DIVERGENT by Veronica Roth

In Beatrice Prior’s dystopian Chicago world, society is divided into five factions, each dedicated to the cultivation of a particular virtue—Candor (the honest), Abnegation (the selfless), Dauntless (the brave), Amity (the peaceful), and Erudite (the intelligent). On an appointed day of every year, all sixteen-year-olds must select the faction to which they will devote the rest of their lives. For Beatrice, the decision is between staying with her family and being who she really is—she can’t have both. So she makes a choice that surprises everyone, including herself.

During the highly competitive initiation that follows, Beatrice renames herself Tris and struggles alongside her fellow initiates to live out the choice they have made. Together they must undergo extreme physical tests of endurance and intense psychological simulations, some with devastating consequences. As initiation transforms them all, Tris must determine who her friends really are—and where, exactly, a romance with a sometimes fascinating, sometimes exasperating boy fits into the life she’s chosen. But Tris also has a secret, one she’s kept hidden from everyone because she’s been warned it can mean death.
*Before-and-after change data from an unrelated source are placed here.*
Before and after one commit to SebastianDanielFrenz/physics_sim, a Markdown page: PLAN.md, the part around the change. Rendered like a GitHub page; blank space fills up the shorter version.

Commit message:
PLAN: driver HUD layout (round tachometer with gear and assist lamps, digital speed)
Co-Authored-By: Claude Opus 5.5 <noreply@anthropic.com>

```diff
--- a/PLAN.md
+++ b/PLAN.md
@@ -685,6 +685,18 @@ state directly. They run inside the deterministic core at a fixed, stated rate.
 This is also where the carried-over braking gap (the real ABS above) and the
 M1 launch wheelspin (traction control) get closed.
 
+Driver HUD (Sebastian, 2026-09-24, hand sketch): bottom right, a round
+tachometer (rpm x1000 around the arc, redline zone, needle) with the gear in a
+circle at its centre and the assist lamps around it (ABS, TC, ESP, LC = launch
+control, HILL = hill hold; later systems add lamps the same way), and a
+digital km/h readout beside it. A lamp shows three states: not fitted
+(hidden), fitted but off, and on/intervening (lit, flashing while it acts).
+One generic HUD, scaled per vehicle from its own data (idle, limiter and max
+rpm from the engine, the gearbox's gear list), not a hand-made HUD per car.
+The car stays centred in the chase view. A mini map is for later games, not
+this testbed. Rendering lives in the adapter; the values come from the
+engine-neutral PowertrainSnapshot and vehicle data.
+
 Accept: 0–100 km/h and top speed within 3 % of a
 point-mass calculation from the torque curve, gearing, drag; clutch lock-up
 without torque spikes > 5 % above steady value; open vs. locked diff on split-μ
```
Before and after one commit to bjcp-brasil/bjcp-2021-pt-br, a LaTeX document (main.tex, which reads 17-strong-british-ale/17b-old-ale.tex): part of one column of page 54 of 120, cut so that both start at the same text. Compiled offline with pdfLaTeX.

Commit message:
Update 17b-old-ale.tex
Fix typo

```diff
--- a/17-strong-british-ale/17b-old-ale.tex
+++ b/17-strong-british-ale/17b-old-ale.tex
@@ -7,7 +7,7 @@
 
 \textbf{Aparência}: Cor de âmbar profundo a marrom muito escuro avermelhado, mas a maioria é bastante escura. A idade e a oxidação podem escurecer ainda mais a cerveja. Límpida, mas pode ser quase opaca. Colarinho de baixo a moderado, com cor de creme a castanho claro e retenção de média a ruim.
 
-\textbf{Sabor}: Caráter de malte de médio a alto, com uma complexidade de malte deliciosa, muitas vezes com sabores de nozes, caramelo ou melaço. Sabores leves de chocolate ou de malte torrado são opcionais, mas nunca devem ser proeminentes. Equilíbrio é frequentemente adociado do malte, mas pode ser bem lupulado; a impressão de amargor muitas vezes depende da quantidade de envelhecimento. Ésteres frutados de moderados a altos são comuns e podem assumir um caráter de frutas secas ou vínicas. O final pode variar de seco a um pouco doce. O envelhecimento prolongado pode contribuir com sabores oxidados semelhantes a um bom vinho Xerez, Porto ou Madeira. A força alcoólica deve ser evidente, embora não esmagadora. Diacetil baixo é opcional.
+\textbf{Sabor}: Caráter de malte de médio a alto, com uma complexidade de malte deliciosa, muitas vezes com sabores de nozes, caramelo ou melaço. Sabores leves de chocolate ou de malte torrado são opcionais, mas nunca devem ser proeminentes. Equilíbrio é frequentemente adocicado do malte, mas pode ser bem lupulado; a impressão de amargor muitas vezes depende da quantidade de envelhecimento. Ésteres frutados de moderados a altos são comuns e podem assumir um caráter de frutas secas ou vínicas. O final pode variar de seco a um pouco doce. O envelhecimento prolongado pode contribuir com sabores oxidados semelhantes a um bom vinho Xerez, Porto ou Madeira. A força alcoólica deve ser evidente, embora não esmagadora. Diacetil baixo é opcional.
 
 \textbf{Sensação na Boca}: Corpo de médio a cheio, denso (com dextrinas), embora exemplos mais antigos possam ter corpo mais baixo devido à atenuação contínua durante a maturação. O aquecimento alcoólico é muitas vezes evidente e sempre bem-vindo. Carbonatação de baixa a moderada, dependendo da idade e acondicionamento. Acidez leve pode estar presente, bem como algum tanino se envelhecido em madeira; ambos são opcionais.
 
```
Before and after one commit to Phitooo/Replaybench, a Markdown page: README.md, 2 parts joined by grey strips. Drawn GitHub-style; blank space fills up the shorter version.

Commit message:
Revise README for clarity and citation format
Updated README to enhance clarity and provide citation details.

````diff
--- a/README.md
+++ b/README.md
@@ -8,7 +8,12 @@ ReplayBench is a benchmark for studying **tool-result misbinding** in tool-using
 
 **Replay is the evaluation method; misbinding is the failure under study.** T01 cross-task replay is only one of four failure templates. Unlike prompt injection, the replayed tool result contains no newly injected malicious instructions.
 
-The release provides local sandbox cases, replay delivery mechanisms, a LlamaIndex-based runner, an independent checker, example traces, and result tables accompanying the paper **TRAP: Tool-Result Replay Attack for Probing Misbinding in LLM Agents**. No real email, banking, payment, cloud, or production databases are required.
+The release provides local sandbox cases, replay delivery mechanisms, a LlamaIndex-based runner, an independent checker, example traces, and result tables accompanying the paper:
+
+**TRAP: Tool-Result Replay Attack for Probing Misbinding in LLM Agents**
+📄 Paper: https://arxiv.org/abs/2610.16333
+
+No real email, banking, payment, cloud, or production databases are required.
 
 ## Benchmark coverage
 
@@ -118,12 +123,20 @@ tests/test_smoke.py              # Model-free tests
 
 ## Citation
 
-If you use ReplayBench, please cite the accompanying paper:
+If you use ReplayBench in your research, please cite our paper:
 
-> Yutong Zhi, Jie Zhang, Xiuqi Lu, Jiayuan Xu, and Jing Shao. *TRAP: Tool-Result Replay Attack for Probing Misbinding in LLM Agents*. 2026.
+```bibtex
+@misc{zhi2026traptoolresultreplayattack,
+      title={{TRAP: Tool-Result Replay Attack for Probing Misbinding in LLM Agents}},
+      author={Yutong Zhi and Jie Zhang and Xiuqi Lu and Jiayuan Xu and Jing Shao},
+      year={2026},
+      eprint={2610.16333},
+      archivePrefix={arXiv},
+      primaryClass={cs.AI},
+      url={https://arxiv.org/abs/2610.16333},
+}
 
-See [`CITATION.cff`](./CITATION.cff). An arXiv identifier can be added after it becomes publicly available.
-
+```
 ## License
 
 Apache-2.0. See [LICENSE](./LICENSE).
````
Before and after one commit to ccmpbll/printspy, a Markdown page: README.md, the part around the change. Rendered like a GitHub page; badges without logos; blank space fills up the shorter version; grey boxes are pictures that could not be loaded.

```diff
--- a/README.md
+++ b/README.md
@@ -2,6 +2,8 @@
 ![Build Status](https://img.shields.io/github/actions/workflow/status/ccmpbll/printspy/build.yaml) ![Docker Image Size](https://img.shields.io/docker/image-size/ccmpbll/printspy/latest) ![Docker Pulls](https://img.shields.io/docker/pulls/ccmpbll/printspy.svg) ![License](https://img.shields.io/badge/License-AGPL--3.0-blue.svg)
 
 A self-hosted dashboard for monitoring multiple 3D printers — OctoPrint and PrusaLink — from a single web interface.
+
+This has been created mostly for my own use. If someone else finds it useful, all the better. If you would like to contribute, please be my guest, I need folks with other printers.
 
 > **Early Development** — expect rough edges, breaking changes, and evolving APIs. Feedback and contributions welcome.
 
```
And as she discovers unrest and growing conflict that threaten to unravel her seemingly perfect society, she also learns that her secret might help her save those she loves . . . or it might destroy her.

Rating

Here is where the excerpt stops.